This was Lauren’s first time touching the heart of a living patient. Feeling uncertain, she reached into the woman’s chest, located the heart, and began squeezing it rhythmically.
Nobody said a word, watching with anticipation. Nothing.
Minutes passed, but Lauren refused to give up.
Stone said, “I admire your effort, but it’s time to call it. We’ve done everything we can on this case. Other patients need our attention.”
Ignoring him, Lauren pumped the heart several more times, willing it to start beating. It did not. Finally, she withdrew her hand.
“Time of death is 1723 hours,” Stone said.
Her second dead patient today. Lauren fled the room, detouring into the supply closet as if she had an urgent need for gauze. Instead, tears came flooding out in long, silent sobs. She allowed herself the luxury of tears for only a few minutes before pulling herself together. She stopped in the restroom to splash water on her face, examining herself in the mirror. Her green eyes were still bloodshot, but she could credibly blame fatigue.
She dreaded returning to Jamie’s trauma room, but did not dawdle. After delivering the terrible news, she pulled up a chair and sat with the young girl while she bawled. “I can’t live without my mother. I can’t. I can’t.”
“Yes, you can,” Lauren reassured. “You don’t want to, but you can. And you will.”
Lauren took on several other cases that evening, but she returned to check on Jamie frequently. Shortly after midnight, Ritesh summoned Lauren out of Jamie’s room. “Shift’s over, Lauren. We’re all going over to the Tilted Kilt for some drinks. You ready?”
“You guys go on without me. I don’t want to leave until her dad gets here. We finally reached him and he’s driving back from San Diego.”
“How often do we get a chance to hit the town together?
Besides, I heard you owe Kevin a drink.” “More like a six-pack. Next time. I swear.”
“Maybe I should call your sister and see if she wants to fill your spot,” he teased.
“Maybe you should settle down with that nice Indian dentist your parents picked out for you.”
His eyes narrowed. “Wow. Now you have crossed the line.”
Lauren’s eyes widened. “I’m sorry, Ritesh. I didn’t mean to hurt your—”
“Ha! Gotcha again. You’re an easy mark today.”
She laughed, grateful for Ritesh’s ability to make her do so on a day like this.
“Good night, Marshmallow. See you tomorrow.” He waved over his shoulder as he departed.
Lauren returned to Jamie, whose hand she would hold for several more hours. When the father finally arrived, Lauren was forced to deliver the same terrible news twice in the same evening.
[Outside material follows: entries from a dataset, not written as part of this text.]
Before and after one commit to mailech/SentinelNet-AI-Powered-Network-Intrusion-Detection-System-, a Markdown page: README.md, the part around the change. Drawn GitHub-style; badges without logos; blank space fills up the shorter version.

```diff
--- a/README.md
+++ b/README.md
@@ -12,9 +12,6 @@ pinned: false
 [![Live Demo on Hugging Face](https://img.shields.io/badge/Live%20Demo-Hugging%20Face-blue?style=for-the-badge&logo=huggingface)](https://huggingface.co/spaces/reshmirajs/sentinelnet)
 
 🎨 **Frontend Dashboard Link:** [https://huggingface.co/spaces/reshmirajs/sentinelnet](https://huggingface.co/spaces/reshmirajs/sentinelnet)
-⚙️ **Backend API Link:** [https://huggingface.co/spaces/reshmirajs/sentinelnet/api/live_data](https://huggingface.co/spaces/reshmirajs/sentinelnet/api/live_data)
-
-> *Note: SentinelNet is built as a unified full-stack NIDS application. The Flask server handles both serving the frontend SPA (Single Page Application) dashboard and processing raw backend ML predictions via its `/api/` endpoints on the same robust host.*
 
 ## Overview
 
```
Exhausted, physically and emotionally, Lauren was a few feet from the employee exit when she heard Dr. Stone call her name.
She turned as he rushed to catch her.
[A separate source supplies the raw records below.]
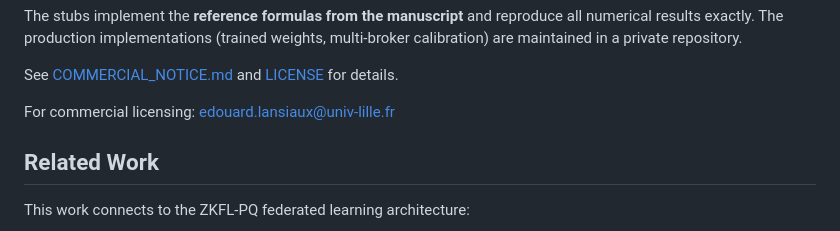
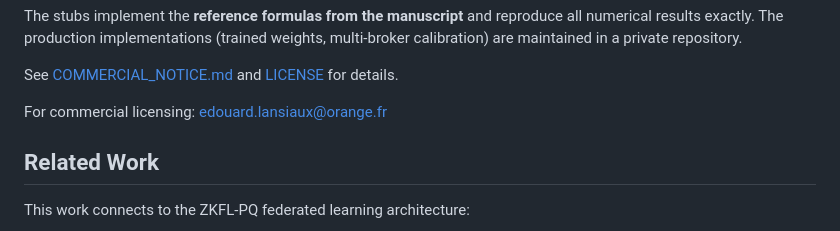
Before and after one commit to edlansiaux/csu-paper, a Markdown page: README.md, the part around the change. Drawn GitHub-style.

```diff
--- a/README.md
+++ b/README.md
@@ -182,7 +182,7 @@ calibration) are maintained in a private repository.
 
 See [COMMERCIAL_NOTICE.md](COMMERCIAL_NOTICE.md) and [LICENSE](LICENSE) for details.
 
-For commercial licensing: edouard.lansiaux@univ-lille.fr
+For commercial licensing: edouard.lansiaux@orange.fr
 
 ## Related Work
 
```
“I know you’re already way overtime, but there are a couple of detectives looking for you. They say it’s urgent.”
“Detectives? About which case?”
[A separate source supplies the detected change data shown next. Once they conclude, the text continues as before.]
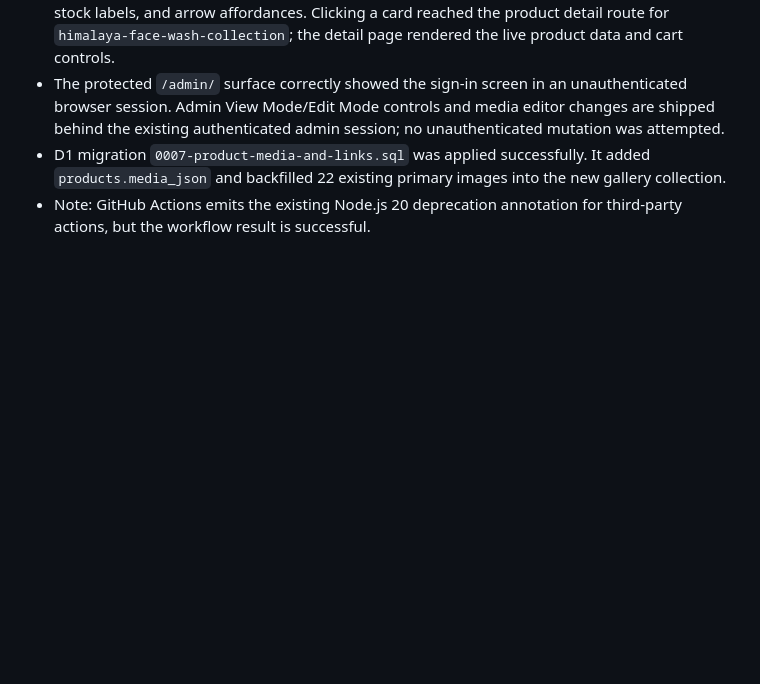
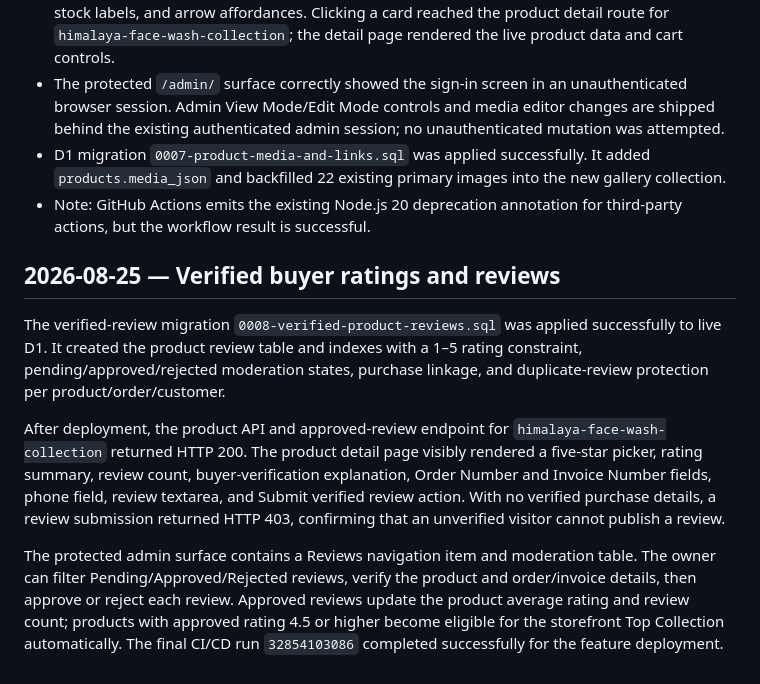
Before and after one commit to bayzed123/rinovabd.com, a Markdown page: live-browser-verification.md, the part around the change. Drawn GitHub-style; blank space fills up the shorter version.

Commit message:
Record verified review system checks

```diff
--- a/live-browser-verification.md
+++ b/live-browser-verification.md
@@ -28,3 +28,12 @@ Final admin assistant layout verification: deployed HTML contains one in-header
 - The protected `/admin/` surface correctly showed the sign-in screen in an unauthenticated browser session. Admin View Mode/Edit Mode controls and media editor changes are shipped behind the existing authenticated admin session; no unauthenticated mutation was attempted.
 - D1 migration `0007-product-media-and-links.sql` was applied successfully. It added `products.media_json` and backfilled 22 existing primary images into the new gallery collection.
 - Note: GitHub Actions emits the existing Node.js 20 deprecation annotation for third-party actions, but the workflow result is successful.
+
+
+## 2026-08-25 — Verified buyer ratings and reviews
+
+The verified-review migration `0008-verified-product-reviews.sql` was applied successfully to live D1. It created the product review table and indexes with a 1–5 rating constraint, pending/approved/rejected moderation states, purchase linkage, and duplicate-review protection per product/order/customer.
+
+After deployment, the product API and approved-review endpoint for `himalaya-face-wash-collection` returned HTTP 200. The product detail page visibly rendered a five-star picker, rating summary, review count, buyer-verification explanation, Order Number and Invoice Number fields, phone field, review textarea, and Submit verified review action. With no verified purchase details, a review submission returned HTTP 403, confirming that an unverified visitor cannot publish a review.
+
+The protected admin surface contains a Reviews navigation item and moderation table. The owner can filter Pending/Approved/Rejected reviews, verify the product and order/invoice details, then approve or reject each review. Approved reviews update the product average rating and review count; products with approved rating 4.5 or higher become eligible for the storefront Top Collection automatically. The final CI/CD run `32854103086` completed successfully for the feature deployment.
```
Stone shrugged his shoulders. “Shootings, stabbings, drunk driving accidents. The ER is a hotbed for crime victims. Take your pick.”
She walked back with him to one of the consultation rooms, which were mostly used for death notifications.
The two men stood as she entered. They looked fatigued, but then again, it was already well past dawn.
The older man stepped forward. He was probably in his fifties, his face lined with deep creases, as if years of worry had aged him prematurely. He compensated for his receding hair with a bushy gray mustache. “Dr. Rose, I’m Detective Wallace with the Scottsdale P.D. And this is Detective Boyd.” He indicated the younger man with a jerk of his head.
Detective Boyd was about six feet tall with broad shoulders and thick dark hair. Late twenties or early thirties. His startling aqua-colored eyes were many shades brighter than the navy suit he wore. He shook Lauren’s hand.
She pulled back. “May I ask why you want to see me?” “We should take a seat,” Detective Wallace directed.
Lauren sat on the small love seat in the room. Detective Wallace took the chair opposite her while Boyd continued to stand. “I’m afraid we have some bad news,” Detective Wallace said.
“Your sister, Elizabeth, was killed last night.”